### [Task brief]
Find every line in the data that contains the word "uploaded". Return each of those lines.

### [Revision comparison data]
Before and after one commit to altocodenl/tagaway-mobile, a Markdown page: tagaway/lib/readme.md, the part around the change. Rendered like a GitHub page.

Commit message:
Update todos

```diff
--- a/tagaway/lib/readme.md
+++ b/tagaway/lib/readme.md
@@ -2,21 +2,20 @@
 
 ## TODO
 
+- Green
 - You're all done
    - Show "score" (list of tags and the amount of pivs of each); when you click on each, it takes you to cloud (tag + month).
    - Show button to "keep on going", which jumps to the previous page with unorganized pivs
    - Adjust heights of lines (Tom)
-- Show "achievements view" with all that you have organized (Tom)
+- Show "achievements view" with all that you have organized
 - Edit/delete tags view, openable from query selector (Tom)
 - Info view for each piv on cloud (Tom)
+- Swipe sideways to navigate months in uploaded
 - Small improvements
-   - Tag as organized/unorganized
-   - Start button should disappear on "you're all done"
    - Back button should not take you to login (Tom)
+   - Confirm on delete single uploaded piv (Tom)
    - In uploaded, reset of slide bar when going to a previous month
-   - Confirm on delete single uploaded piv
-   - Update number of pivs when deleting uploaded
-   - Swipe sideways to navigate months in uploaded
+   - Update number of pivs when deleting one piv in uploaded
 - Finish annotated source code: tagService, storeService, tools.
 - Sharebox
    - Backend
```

* * *

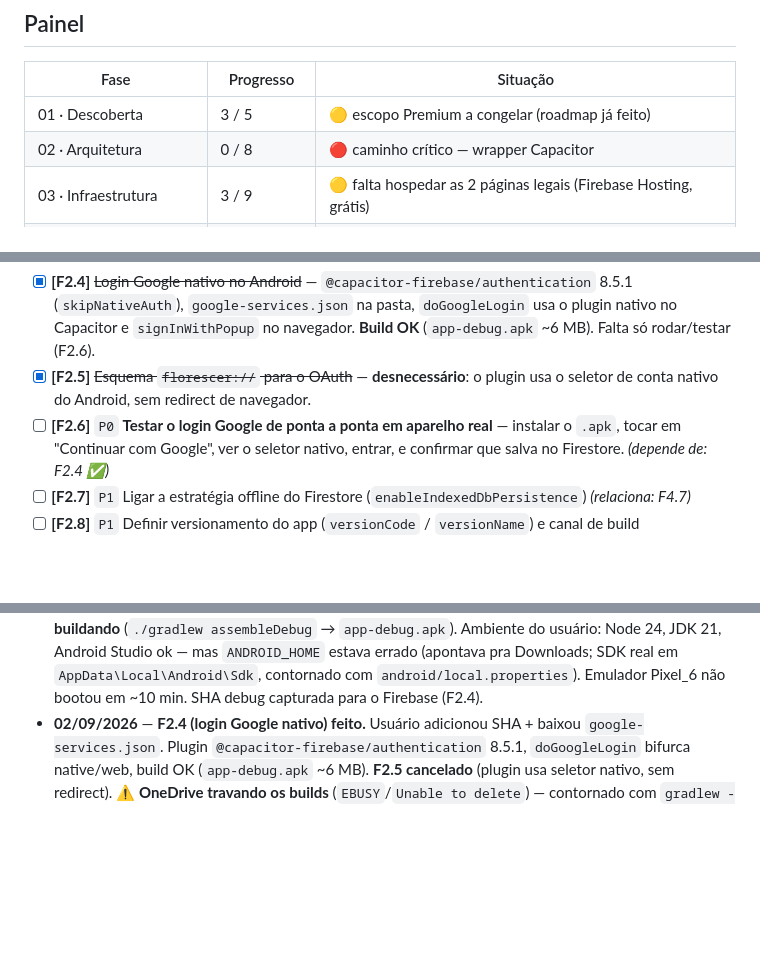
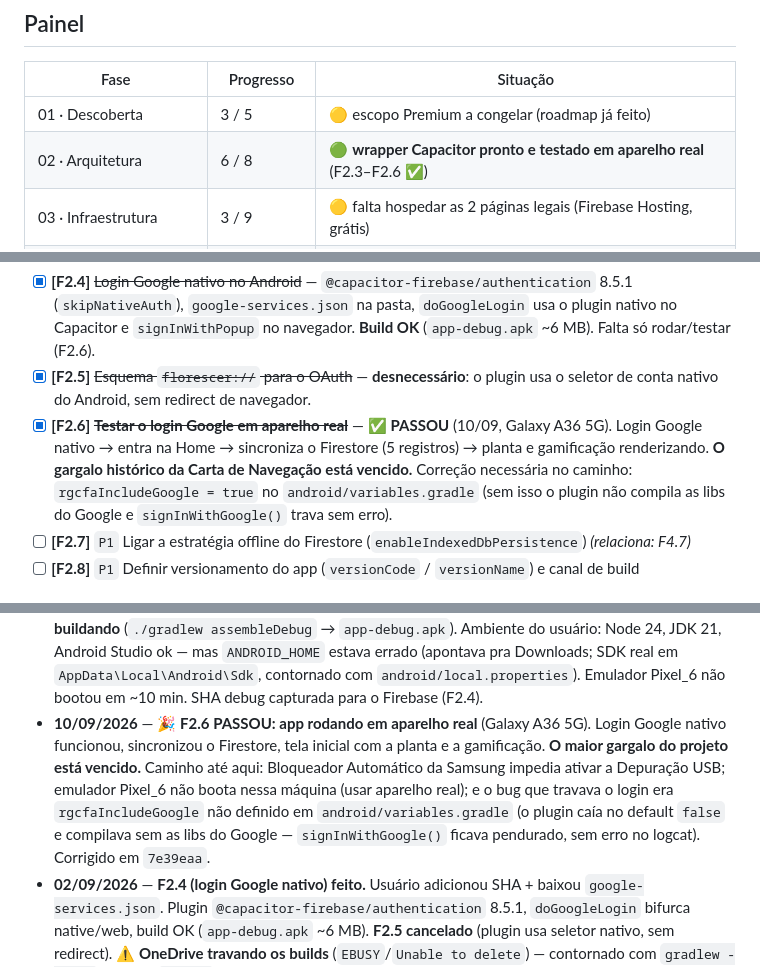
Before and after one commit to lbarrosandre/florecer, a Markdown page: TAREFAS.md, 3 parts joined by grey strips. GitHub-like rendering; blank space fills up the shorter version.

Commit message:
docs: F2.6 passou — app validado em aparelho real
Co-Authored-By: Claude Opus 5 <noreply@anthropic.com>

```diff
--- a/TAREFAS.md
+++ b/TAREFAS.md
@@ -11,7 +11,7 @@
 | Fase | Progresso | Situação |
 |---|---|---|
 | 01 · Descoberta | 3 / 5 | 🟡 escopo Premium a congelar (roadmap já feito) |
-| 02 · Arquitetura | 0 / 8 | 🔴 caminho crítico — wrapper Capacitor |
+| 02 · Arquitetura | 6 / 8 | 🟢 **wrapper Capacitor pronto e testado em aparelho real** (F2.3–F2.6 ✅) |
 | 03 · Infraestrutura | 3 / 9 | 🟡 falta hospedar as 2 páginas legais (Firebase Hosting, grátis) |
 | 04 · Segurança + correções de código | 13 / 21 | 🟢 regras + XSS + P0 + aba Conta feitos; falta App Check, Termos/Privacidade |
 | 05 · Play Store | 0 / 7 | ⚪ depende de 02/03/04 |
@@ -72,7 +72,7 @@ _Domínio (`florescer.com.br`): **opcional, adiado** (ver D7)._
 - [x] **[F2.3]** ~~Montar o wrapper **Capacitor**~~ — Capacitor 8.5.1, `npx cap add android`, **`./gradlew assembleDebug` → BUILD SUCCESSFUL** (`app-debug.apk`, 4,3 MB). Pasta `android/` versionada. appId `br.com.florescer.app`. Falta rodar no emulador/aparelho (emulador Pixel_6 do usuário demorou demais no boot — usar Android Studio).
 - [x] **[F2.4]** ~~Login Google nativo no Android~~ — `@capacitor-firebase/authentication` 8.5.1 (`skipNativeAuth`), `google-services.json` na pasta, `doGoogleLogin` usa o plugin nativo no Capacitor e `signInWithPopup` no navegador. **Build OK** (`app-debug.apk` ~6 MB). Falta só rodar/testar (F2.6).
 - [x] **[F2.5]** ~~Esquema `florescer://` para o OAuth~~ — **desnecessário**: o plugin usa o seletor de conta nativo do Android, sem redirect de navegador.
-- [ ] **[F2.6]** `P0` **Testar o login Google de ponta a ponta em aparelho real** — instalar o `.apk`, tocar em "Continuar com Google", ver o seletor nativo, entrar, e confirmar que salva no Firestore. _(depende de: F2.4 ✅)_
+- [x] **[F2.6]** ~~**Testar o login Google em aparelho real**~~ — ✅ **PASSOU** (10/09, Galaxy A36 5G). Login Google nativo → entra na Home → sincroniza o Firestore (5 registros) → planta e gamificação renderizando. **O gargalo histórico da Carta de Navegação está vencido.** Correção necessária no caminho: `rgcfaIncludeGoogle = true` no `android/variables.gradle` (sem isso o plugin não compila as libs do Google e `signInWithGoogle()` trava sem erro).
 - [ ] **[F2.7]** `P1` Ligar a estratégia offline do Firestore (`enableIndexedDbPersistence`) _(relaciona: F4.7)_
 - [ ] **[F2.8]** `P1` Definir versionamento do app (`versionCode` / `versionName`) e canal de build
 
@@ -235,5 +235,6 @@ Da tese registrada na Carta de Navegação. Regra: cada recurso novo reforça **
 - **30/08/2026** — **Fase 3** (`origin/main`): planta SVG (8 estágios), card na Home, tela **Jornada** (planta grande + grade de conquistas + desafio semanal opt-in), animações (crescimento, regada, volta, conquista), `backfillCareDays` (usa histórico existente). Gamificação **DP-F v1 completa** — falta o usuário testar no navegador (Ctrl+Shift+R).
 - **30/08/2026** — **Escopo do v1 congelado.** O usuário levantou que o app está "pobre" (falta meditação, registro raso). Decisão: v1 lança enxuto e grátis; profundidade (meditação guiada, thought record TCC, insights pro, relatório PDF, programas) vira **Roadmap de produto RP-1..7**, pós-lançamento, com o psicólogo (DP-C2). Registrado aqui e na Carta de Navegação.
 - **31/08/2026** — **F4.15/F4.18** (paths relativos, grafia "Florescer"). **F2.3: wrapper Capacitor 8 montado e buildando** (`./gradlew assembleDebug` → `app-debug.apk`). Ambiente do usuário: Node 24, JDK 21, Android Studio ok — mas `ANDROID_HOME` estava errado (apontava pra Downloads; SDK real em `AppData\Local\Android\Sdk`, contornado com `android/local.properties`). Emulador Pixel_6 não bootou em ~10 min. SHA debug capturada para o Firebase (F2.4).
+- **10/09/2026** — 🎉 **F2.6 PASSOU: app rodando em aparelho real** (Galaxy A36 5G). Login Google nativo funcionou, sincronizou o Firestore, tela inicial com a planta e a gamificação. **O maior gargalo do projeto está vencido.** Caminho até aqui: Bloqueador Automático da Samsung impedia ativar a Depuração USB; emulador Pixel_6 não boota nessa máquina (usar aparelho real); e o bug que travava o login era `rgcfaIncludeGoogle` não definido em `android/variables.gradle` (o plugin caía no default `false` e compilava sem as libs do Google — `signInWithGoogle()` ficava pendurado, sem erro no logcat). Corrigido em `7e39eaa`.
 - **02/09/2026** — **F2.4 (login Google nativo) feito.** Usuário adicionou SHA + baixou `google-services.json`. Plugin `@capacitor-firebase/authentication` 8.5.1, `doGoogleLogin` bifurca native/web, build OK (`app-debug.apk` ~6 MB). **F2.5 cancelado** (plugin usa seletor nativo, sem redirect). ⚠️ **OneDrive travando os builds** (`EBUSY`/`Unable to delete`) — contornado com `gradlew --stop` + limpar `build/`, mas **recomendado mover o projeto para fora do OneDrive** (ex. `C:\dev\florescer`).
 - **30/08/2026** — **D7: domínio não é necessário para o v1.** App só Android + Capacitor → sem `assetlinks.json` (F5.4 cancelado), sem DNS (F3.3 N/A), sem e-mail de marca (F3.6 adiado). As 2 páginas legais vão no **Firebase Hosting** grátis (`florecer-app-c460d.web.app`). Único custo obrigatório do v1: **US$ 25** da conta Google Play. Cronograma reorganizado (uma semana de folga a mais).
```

---

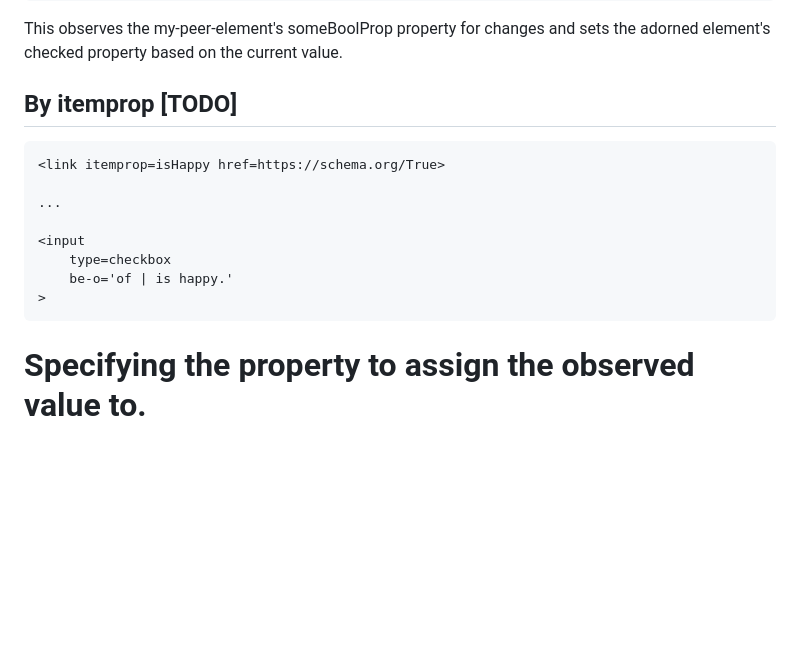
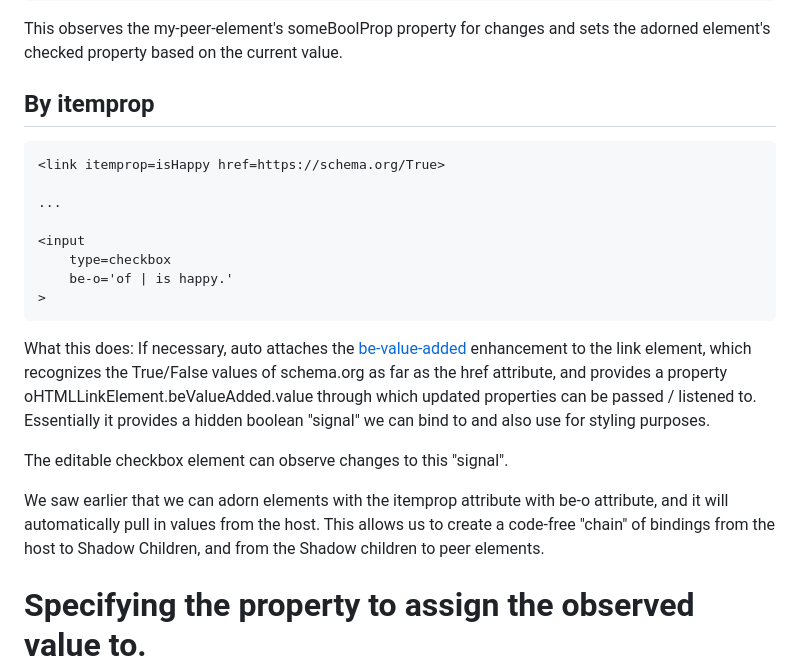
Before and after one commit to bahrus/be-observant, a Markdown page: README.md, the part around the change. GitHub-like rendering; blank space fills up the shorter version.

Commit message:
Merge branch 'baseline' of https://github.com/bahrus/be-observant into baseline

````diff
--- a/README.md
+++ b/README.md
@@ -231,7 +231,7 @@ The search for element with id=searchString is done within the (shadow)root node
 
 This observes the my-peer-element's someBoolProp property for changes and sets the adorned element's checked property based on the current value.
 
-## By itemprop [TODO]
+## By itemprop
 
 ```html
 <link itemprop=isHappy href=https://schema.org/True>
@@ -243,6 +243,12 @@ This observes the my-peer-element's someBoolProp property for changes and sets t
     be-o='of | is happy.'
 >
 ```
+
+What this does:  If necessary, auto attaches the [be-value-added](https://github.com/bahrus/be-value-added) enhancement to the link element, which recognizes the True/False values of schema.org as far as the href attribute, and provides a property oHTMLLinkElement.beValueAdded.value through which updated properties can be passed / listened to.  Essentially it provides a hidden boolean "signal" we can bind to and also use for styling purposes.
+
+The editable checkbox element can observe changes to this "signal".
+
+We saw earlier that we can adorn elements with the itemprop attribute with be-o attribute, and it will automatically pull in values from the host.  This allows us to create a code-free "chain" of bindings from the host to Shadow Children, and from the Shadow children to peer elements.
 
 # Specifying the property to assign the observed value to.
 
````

### [Solution]
+- Swipe sideways to navigate months in uploaded
+   - Confirm on delete single uploaded piv (Tom)
    - In uploaded, reset of slide bar when going to a previous month
-   - Confirm on delete single uploaded piv
-   - Update number of pivs when deleting uploaded
-   - Swipe sideways to navigate months in uploaded
+   - Update number of pivs when deleting one piv in uploaded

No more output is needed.